"China should overtake the US to become the largest economy in the world by 2020, then be overtaken by India by 2050," financial services group Citi said in the report.
The estimates are based on purchasing power parity (PPP), an economic growth indicator that takes into account the purchasing power of each country's currency, instead of the prevailing exchange rate conversion.
Indian economy is expected to be nearly USD 85.97 trillion on PPP basis by 2050 from USD 3.92 trillion in 2010, Citi said.
Going by the report, India would surpass the US -- currently the world's largest economy -- to become the second largest by 2040.
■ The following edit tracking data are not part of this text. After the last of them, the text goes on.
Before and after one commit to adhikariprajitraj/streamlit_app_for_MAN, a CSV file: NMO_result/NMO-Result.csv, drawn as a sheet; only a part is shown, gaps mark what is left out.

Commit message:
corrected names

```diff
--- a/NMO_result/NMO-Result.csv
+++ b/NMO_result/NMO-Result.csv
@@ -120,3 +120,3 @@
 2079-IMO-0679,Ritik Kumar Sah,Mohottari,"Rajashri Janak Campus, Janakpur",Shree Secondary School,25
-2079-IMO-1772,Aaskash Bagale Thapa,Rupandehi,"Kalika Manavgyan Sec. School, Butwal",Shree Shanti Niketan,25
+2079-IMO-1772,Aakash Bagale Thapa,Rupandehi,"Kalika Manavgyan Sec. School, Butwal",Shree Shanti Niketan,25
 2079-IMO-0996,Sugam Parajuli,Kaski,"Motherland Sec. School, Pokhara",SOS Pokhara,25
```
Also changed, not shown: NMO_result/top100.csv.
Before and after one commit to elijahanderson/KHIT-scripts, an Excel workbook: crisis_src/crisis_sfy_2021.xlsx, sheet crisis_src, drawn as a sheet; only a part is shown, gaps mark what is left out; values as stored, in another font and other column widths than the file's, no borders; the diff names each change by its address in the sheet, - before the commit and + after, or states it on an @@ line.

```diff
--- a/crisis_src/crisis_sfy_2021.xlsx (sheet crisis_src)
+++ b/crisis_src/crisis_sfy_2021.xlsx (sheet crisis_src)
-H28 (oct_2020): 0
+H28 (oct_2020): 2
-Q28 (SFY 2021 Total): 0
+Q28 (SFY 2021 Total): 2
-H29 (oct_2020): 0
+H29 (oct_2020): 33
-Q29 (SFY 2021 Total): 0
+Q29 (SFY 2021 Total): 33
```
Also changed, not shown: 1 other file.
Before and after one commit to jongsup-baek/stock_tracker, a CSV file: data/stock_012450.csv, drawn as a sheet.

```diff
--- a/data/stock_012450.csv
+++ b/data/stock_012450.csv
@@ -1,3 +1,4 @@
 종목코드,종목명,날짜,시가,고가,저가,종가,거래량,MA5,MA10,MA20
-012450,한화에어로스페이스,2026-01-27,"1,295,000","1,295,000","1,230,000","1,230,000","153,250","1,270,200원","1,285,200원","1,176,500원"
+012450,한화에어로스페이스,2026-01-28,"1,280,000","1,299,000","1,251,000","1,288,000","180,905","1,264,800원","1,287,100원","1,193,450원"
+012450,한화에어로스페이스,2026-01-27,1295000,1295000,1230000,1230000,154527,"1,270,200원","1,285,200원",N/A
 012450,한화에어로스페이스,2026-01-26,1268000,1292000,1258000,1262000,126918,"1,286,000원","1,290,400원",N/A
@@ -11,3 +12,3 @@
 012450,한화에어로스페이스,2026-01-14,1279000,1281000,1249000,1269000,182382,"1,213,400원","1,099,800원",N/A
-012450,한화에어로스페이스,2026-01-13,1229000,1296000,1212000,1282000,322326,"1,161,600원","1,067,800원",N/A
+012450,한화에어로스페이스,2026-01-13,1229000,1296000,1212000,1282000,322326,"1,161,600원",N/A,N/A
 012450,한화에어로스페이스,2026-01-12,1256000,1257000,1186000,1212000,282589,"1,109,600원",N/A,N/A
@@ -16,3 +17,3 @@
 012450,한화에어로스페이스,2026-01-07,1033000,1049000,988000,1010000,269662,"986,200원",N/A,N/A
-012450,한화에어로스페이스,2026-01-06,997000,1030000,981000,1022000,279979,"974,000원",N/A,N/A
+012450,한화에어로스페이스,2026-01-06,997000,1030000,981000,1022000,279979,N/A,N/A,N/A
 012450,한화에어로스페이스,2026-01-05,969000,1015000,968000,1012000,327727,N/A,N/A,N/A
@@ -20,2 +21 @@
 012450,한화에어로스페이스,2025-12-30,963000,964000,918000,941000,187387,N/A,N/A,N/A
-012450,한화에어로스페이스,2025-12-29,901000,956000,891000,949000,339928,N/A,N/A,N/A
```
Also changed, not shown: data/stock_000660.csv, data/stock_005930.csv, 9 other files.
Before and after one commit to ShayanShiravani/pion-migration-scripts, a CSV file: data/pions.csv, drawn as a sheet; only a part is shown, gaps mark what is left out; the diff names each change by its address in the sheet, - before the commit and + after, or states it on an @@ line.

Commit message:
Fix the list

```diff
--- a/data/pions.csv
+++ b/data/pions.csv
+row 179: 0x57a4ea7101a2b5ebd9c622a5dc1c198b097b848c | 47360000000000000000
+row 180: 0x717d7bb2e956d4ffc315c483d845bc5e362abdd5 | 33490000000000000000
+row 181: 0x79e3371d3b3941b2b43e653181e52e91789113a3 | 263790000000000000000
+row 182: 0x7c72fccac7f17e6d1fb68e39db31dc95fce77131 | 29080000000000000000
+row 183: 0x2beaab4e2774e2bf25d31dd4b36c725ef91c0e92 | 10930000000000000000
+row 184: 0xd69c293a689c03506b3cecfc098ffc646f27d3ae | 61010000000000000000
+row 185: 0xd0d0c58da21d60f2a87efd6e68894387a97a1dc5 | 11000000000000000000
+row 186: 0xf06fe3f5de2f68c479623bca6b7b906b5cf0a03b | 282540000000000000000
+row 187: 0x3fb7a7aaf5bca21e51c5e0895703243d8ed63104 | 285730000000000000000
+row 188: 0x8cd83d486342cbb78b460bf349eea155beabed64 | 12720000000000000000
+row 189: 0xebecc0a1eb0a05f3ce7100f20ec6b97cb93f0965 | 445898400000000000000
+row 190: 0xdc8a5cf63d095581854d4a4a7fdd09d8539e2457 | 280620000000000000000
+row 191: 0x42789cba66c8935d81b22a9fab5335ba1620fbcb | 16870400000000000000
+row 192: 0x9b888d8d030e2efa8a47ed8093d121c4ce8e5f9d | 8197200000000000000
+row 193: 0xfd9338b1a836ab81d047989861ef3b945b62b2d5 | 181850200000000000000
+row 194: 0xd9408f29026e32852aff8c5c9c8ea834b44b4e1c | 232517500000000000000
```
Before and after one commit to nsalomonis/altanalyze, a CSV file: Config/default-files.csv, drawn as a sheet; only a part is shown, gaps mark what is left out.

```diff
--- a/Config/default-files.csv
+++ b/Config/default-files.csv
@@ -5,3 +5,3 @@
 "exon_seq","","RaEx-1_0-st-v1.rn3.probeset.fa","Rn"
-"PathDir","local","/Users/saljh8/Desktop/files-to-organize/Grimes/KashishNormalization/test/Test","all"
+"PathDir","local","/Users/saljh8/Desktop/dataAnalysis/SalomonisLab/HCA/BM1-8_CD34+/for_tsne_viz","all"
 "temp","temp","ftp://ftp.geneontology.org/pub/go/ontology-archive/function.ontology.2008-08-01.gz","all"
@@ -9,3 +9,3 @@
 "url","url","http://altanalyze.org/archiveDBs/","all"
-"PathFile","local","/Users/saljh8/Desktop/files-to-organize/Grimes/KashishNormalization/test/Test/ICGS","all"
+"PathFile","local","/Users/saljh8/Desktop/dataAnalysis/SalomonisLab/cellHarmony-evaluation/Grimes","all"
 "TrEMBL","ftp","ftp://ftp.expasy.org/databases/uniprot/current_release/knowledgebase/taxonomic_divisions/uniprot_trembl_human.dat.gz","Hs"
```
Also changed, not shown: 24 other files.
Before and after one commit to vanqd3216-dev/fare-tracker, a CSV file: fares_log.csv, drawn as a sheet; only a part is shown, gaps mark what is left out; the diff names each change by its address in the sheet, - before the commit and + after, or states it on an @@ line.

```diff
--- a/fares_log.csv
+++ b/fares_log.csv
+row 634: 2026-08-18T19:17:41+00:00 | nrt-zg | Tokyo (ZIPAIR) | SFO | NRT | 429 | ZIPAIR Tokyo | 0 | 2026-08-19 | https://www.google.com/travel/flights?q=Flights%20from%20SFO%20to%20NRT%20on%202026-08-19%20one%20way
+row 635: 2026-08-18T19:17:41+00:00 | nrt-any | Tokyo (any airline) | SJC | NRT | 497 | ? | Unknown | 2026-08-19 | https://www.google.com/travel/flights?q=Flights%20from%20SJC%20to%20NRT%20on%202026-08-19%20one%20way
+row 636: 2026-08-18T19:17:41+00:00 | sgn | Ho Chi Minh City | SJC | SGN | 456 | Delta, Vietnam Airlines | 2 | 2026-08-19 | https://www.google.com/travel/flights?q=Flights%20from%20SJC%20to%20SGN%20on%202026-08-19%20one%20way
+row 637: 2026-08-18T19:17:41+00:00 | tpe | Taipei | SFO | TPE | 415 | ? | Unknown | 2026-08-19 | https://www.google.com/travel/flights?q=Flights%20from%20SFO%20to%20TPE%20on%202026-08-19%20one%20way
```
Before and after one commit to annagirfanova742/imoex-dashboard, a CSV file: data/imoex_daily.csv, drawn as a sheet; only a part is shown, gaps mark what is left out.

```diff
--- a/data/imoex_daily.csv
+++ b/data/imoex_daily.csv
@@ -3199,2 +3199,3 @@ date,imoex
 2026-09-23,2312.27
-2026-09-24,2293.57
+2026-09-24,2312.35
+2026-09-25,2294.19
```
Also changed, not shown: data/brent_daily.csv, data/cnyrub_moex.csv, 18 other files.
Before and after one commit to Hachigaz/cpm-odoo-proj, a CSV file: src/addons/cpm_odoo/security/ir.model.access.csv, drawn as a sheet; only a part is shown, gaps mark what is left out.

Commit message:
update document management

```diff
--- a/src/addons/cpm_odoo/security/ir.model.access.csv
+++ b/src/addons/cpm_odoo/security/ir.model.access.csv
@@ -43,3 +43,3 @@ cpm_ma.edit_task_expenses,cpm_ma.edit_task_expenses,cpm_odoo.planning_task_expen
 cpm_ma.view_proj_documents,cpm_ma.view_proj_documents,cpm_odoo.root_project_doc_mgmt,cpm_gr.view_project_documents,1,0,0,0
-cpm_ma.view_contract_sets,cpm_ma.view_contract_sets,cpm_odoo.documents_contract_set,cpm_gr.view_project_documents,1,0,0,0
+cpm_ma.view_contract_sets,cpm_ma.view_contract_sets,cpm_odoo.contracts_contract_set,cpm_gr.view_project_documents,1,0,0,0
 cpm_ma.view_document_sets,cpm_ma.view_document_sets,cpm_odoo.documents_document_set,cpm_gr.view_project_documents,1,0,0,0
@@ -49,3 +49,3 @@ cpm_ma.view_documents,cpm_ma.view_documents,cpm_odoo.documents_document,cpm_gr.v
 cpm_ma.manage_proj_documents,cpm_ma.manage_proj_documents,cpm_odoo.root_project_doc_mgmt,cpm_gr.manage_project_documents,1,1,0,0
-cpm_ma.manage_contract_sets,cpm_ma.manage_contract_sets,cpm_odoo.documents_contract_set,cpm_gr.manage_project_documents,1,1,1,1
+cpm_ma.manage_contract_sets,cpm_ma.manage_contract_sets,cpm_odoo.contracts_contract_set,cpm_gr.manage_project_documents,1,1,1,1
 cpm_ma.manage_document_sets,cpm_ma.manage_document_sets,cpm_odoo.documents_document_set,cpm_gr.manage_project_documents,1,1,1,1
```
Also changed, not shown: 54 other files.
"We expect India to overtake Japan to become the third largest economy in the world by 2015," it noted.
In terms of PPP, Indian economy -- valued at USD 3.78 trillion -- was at the fourth place in 2009. The country was behind the US, China and Japan, according to the World Bank.
Citi pointed out that North America and Western Europe's share of world's real GDP (in terms of USD calculated on PPP basis) is expected to fall from 41 per cent in 2010 to just 18 per cent in 2050.
During the same period, developing Asia's share is predicted to rise from 27 per cent to 49 per cent in 2050.
Citi emphasised that a number of major changes within a relative short time are required for India to meet future challenges.
Noting that India's infrastructure has to be improved, Citi said the country needs to relax its "hostile attitude towards FDI", if it is to reap the benefits of rapid cross-border technology transfer that China has benefited from so greatly.
"...a further round of serious deregulation of the domestic economy and further trade liberalisation are required," it noted.
The report said India's population of working age is expected to grow by 40.7 per cent between 2010 and 2050.
India has successfully raised its aggregate savings rate to levels that would allow sustained high levels of domestic capital formation (the domestic saving rate averaged 34.4 percent over 2006-2009 and the gross domestic investment rate 32.4 percent), the report added.